### Task brief
Below are the records; copy each line in which "index" can be found.

### Source data
Start of Block

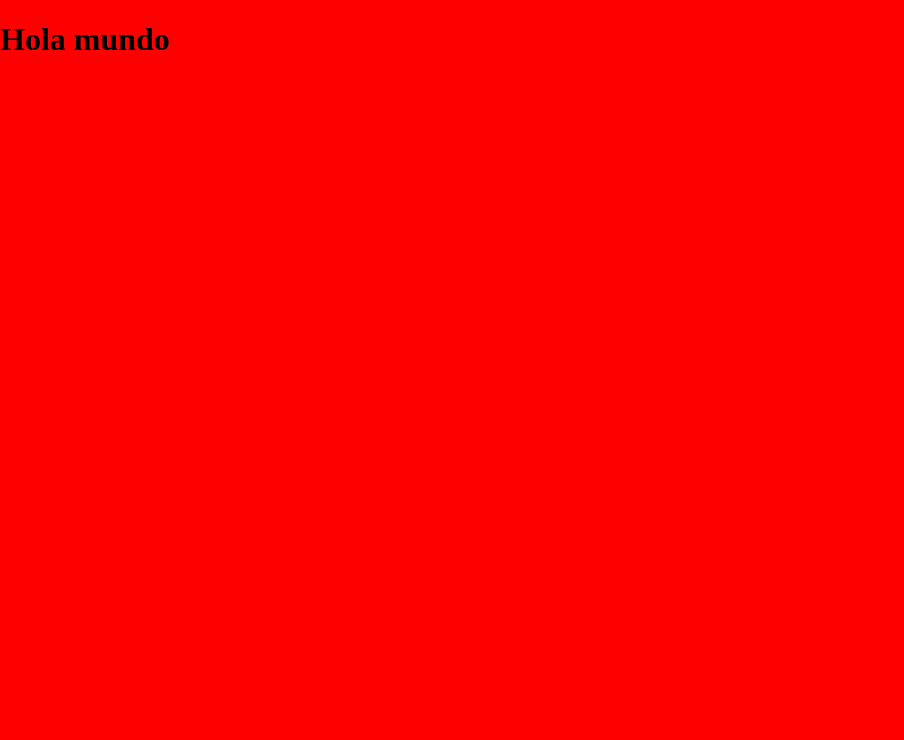
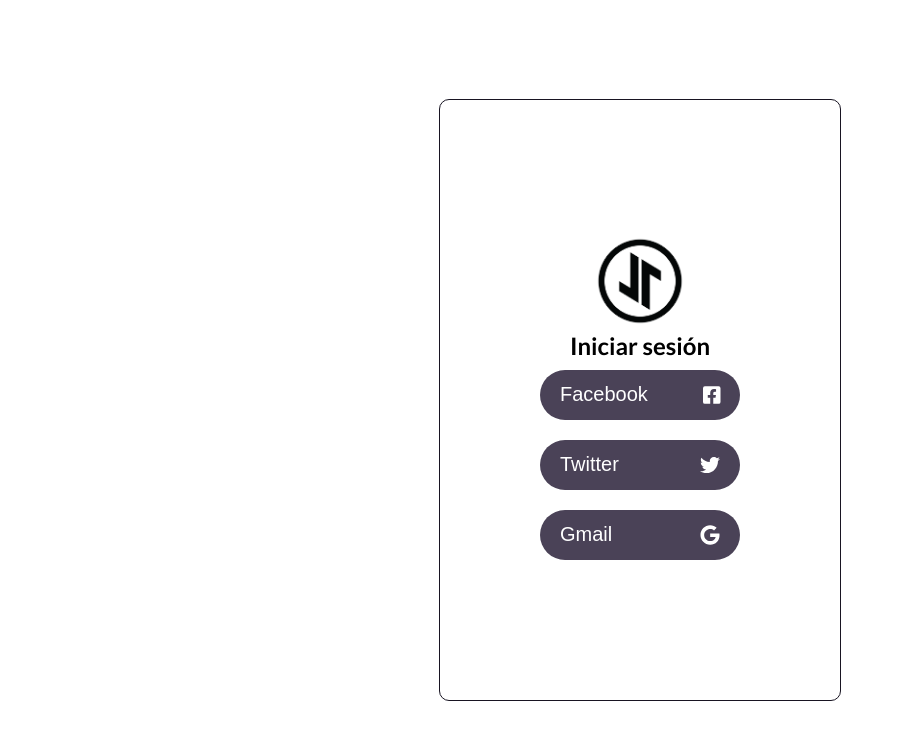
Before and after one commit to jjguitar/eConnect, a React app: page / in a window 1280 px wide. Shown: the whole page, without its empty margins (0-904 px from the left). Built offline with nearby package versions, Linux system fonts and the light colour scheme.

Commit message:
Add login page

```diff
--- a/src/assets/styles/App.scss
+++ b/src/assets/styles/App.scss
@@ -1,4 +1,34 @@
+@import url('https://fonts.googleapis.com/css2?family=Lato:wght@300;400;700;900&display=swap');
+@import './global_var.scss';
+@import './atoms/button.scss';
+
+// Propiedades y selectores deben ordenarse de la siguiente forma:
+// Propiedades del modelo de caja (display, width, height, margin, etc)
+// Posicionamiento (position, left, top, right, etc)
+// Tipografía(text-transform, text-decoration)
+// Decoración (background-image, color, etc)
+// Variables
+// Mixins
+// .button {
+//   display: block;
+//   width: 220px;
+//   height: 40px;
+//   position: relative;
+//   text-transform: uppercase;
+//   background-color: #333333;
+//   font-weight: $semibold;
+//   @include font-size (13px);
+// }
+
 body {
+  display: flex;
+  min-height: 100vh;
+  align-items: center;
+  justify-content: center;
+  font-family: 'Lato', sans-serif;
+}
+
+* {
   margin: 0;
-  background: red;
+  padding: 0;
 }
--- /dev/null
+++ b/src/assets/styles/atoms/button.scss
@@ -0,0 +1,16 @@
+button {
+  border: none;
+  border-radius: 25px;
+  height: 50px;
+  width: 200px;
+  padding: 20px;
+  margin: 10px;
+  font-size: 20px;
+  color: white;
+  background: $primary-color;
+  outline: none;
+}
+
+button:hover {
+  background: $secondary-color;
+}
--- /dev/null
+++ b/src/assets/styles/components/Login.scss
@@ -0,0 +1,33 @@
+@import '../global_var.scss';
+
+// Propiedades y selectores deben ordenarse de la siguiente forma:
+// Propiedades del modelo de caja (display, width, height, margin, etc)
+// Posicionamiento (position, left, top, right, etc)
+// Tipografía(text-transform, text-decoration)
+// Decoración (background-image, color, etc)
+// Variables
+// Mixins
+
+.login {
+  width: 400px;
+  height: 600px;
+  display: flex;
+  border: 1px solid $main-dark;
+  border-radius: 10px;
+  justify-content: center;
+  align-items: center;
+  flex-direction: column;
+  .login__form {
+    display: flex;
+    justify-content: center;
+    flex-direction: column;
+    button {
+      display: flex;
+      justify-content: space-between;
+      align-items: center;
+    }
+    svg {
+      margin-left: 10px;
+    }
+  }
+}
--- /dev/null
+++ b/src/assets/styles/global_var.scss
@@ -0,0 +1,3 @@
+$main-dark: #181422;
+$secondary-color: #2A2631;
+$primary-color: #4A4257;
--- a/src/components/HelloWorld.jsx
+++ /dev/null
@@ -1,8 +0,0 @@
-import React from 'react';
-import '../assets/styles/App.scss';
-
-const HelloWorld = () => (
-  <h1>Hola mundo</h1>
-);
-
-export default HelloWorld;
--- /dev/null
+++ b/src/components/Login.jsx
@@ -0,0 +1,33 @@
+import React from 'react';
+import '../assets/styles/App.scss';
+import { FontAwesomeIcon } from '@fortawesome/react-fontawesome';
+import { faFacebookSquare, faTwitter, faGoogle } from '@fortawesome/free-brands-svg-icons';
+import logo from '../assets/images/logo.png';
+import '../assets/styles/components/Login.scss';
+
+const Login = () => {
+  return (
+    <>
+      <section className='login'>
+        <img src={logo} alt='logo' width='100' />
+        <h2>Iniciar sesión</h2>
+        <form className='login__form'>
+          <button type='submit' className='login__form-button'>
+            <p>Facebook</p>
+            <FontAwesomeIcon icon={faFacebookSquare} />            {/* <i class="fab fa-facebook-f"></i> */}
+          </button>
+          <button type='submit' className='login__form-button'>
+            <p>Twitter</p>
+            <FontAwesomeIcon icon={faTwitter} />
+          </button>
+          <button type='submit' className='login__form-button'>
+            <p>Gmail</p>
+            <FontAwesomeIcon icon={faGoogle} />
+          </button>
+        </form>
+      </section>
+    </>
+  );
+};
+
+export default Login;
--- a/src/index.js
+++ b/src/index.js
@@ -1,5 +1,5 @@
 import React from 'react';
-import ReactDOM from 'react-dom'
-import HelloWorld from './components/HelloWorld'
+import ReactDOM from 'react-dom';
+import Login from './components/Login';
 
-ReactDOM.render(<HelloWorld />, document.getElementById('App'))
+ReactDOM.render(<Login />, document.getElementById('App'));
--- a/webpack.config.js
+++ b/webpack.config.js
@@ -38,12 +38,24 @@
           'sass-loader',
         ],
       },
+      {
+        test: /\.(png|gif|jpg|ico)$/,
+        use: [
+          {
+            loader: 'file-loader',
+            options: {
+              name: 'assets/img/[hash].[ext]',
+            },
+          },
+        ],
+      },
     ],
   },
   plugins: [
     new HtmlWebPackPlugin({
       template: './public/index.html',
       filename: './index.html',
+      favicon: './public/favicon.ico',
     }),
     new MiniCssExtractPlugin({
       filename: 'assets/[name].css',
```
Also changed, not shown: package.json (+8 -1 lines), public/favicon.ico (added), src/assets/images/logo.png (added), src/assets/images/twitter.svg (added), 1 other file.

End of Block

### Answer section
--- a/src/index.js
+++ b/src/index.js
       template: './public/index.html',
       filename: './index.html',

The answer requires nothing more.